Activity ▸ Looking through the material below, say how many lines contain the string "changed" and add nothing more.

Material for this exercise ▸
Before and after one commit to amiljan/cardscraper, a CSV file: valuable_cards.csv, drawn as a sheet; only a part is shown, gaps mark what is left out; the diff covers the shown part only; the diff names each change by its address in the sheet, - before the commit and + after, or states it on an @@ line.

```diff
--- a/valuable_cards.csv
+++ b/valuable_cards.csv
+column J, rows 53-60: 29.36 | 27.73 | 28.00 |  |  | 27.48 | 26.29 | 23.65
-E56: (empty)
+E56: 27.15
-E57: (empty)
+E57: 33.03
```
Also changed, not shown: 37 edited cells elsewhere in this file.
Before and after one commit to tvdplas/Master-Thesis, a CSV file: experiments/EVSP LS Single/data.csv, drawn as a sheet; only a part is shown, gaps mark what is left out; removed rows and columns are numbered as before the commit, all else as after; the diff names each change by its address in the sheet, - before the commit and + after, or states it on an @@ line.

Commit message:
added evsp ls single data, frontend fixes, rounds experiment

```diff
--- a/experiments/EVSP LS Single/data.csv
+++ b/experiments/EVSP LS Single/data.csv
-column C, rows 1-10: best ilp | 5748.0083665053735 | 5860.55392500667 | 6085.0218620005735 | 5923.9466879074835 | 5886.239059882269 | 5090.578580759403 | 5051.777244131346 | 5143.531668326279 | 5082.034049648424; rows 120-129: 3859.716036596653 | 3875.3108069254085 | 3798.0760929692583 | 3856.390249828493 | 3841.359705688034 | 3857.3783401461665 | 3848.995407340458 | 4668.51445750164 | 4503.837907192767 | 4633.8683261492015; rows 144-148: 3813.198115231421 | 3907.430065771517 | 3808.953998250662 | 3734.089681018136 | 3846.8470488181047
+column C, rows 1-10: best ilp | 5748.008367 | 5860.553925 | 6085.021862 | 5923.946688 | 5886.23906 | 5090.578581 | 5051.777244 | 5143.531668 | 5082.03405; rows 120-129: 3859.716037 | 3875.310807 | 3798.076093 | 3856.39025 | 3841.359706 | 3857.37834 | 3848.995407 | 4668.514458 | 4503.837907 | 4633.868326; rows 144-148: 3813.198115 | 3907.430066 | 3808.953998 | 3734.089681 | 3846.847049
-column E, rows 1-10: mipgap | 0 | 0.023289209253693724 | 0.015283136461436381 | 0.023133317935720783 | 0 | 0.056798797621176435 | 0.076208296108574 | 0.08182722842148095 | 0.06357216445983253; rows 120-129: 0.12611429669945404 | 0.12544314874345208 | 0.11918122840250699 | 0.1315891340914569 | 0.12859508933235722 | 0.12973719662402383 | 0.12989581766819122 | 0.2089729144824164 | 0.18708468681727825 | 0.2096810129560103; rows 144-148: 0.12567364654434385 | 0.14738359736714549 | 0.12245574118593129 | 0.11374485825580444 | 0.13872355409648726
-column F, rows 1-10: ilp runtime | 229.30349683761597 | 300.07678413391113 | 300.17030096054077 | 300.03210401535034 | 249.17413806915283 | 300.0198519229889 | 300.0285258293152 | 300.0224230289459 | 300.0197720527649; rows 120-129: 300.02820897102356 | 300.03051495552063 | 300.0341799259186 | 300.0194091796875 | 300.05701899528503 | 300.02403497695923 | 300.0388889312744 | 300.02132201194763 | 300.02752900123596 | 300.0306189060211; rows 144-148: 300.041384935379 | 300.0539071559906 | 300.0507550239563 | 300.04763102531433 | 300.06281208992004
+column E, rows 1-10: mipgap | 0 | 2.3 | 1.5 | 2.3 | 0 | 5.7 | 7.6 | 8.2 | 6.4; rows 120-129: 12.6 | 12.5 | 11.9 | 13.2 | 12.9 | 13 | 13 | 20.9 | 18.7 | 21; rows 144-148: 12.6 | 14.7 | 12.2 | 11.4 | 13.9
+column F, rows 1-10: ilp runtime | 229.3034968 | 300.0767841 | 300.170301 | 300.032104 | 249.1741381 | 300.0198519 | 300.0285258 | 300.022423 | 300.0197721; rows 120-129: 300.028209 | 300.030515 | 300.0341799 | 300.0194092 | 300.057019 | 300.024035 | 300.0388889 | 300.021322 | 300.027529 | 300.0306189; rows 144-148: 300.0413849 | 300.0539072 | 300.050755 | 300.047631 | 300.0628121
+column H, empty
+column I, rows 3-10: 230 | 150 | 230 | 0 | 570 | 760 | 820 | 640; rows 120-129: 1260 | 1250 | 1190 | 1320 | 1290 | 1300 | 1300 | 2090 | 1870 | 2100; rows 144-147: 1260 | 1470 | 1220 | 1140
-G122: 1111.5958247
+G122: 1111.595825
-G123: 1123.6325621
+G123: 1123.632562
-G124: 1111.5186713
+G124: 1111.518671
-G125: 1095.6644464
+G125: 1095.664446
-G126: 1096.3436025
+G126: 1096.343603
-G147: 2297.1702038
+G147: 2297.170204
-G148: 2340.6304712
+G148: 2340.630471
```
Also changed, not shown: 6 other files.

Response to this exercise ▸ 2